When it came time to get gathering, there was a slight hiccup in that all resource icons in the map are currently indistinguishable, though I wouldn’t be surprised if this was fixed in the future. I harvested some iron ore by attacking nodes, and on my fourth node, I was met with a shock. Midway through the harvesting, the node rose from the ground as a giant iron worm, spraying out elaborate area of effect attacks, after beating it back, and taking the iron I hacked off of it, it left a hole to a cavern full of resources and gave me two minutes to grab as much as I could. It was a fascinating twist to the usual drudgery that gathering can be in an MMORPG.
I should not here that, as big as telegraphed attacks are in WildStar, this is where they started getting really interesting. It started off as cones and circles, but this is when the game started adding more elaborate patterns. Hollow areas to stand inside of in large effects, moving effects that spun, making me move with them, that sort of thing. WildStar really starts to develop a visual language of AoEs that I haven’t fully mastered, but it’s an interesting concept.
The first few episodes were interesting, but nothing inspiring. A plot to poison the natives starts a war you need to finish, wildlife is going mad, spiders… exist, I guess, and are enough of a threat to be destroyed because of that. At level 12, though, I got an episode about the Eldan recombination complex, a nightmare laboratory where local wildlife and sentients were made into mindless, murderous cyborgs. It ended up providing the sort of direction that the rest of the campaign might benefit from, though it got shuffled into the background, presumably to come up again later.
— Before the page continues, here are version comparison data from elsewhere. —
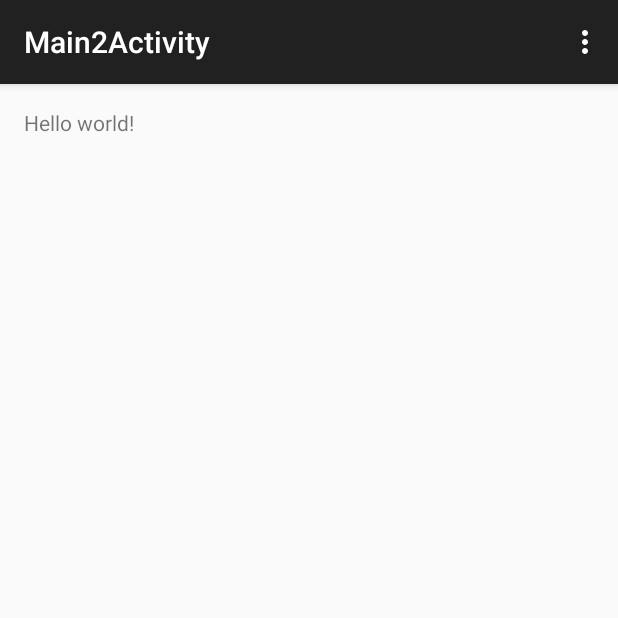
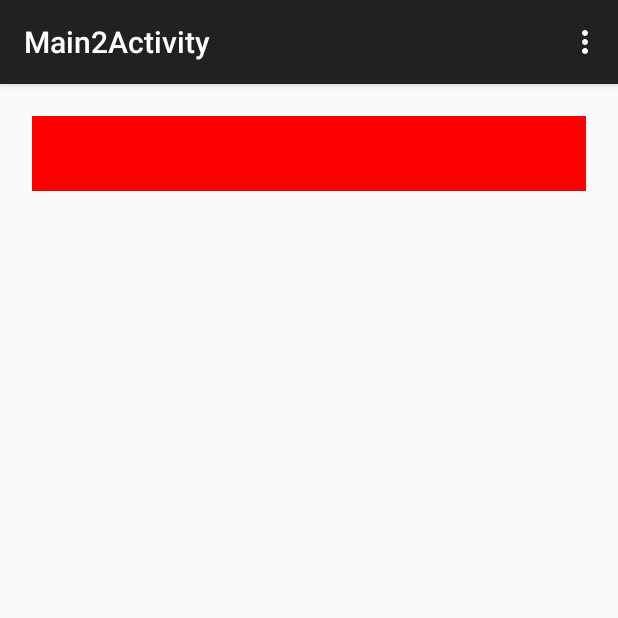
Before and after one commit to najeeb03/My_Application, an Android app: the screen it shows after launch (Main2Activity), after a tap on "CHANGE ACTIVITY", on a phone screen of 412 x 824 dp, the top half of it. Run offline under Robolectric (Android 15) with nearby library versions, the phone set to English and light mode, and no system bars; 1 other tap on this screen came first.

Commit message:
reverse + new activity(data passing)

```diff
--- a/app/src/main/java/com/example/administrator/myapplication/Main2Activity.java
+++ b/app/src/main/java/com/example/administrator/myapplication/Main2Activity.java
@@ -4,6 +4,7 @@ import android.support.v7.app.AppCompatActivity;
 import android.os.Bundle;
 import android.view.Menu;
 import android.view.MenuItem;
+import android.widget.TextView;
 
 public class Main2Activity extends AppCompatActivity {
 
@@ -11,6 +12,10 @@ public class Main2Activity extends AppCompatActivity {
     protected void onCreate(Bundle savedInstanceState) {
         super.onCreate(savedInstanceState);
         setContentView(R.layout.activity_main2);
+        String user_input = getIntent().getStringExtra("INPUT");
+        String reverseOutput = (new StringBuilder(user_input).reverse().toString());
+        TextView output = (TextView)findViewById(R.id.output);
+        output.setText(reverseOutput);
     }
 
     @Override
--- a/app/src/main/java/com/example/administrator/myapplication/MainActivity.java
+++ b/app/src/main/java/com/example/administrator/myapplication/MainActivity.java
@@ -46,6 +46,8 @@ public class MainActivity extends AppCompatActivity {
             @Override
             public void onClick(View view) {
                 Intent intent = new Intent(MainActivity.this, Main2Activity.class);
+                String userInput = input.getText().toString();
+                intent.putExtra("INPUT", userInput);
                 startActivity(intent);
             }
         });
--- a/app/src/main/res/layout/activity_main2.xml
+++ b/app/src/main/res/layout/activity_main2.xml
@@ -1,12 +1,16 @@
-<RelativeLayout xmlns:android="http://schemas.android.com/apk/res/android"
+<LinearLayout xmlns:android="http://schemas.android.com/apk/res/android"
     xmlns:tools="http://schemas.android.com/tools" android:layout_width="match_parent"
     android:layout_height="match_parent" android:paddingLeft="@dimen/activity_horizontal_margin"
     android:paddingRight="@dimen/activity_horizontal_margin"
     android:paddingTop="@dimen/activity_vertical_margin"
     android:paddingBottom="@dimen/activity_vertical_margin"
-    tools:context="com.example.administrator.myapplication.Main2Activity">
+    tools:context="com.example.administrator.myapplication.Main2Activity"
+    android:orientation="vertical">
 
-    <TextView android:text="@string/hello_world" android:layout_width="wrap_content"
-        android:layout_height="wrap_content" />
+    <TextView android:text="" android:textSize="30sp" android:layout_width="match_parent"
+        android:layout_height="50dp"  android:background="@color/red"
+        android:textColor="@color/black"
+        android:id="@+id/output" android:layout_margin="5dp"
+        android:gravity="center"/>
 
-</RelativeLayout>
+</LinearLayout>
```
After that, my adventures led me to the next zone over, a pastoral farmland and seemingly much more settled area, where a plague was spreading, pretty clearly spurred on by the Exiles’ space-zombies. This is about where I broke for the day, though, as I had hit level 15 and was ready to try adventures. Look for the next update to the preview, where we see how these branching, open-world experiences work!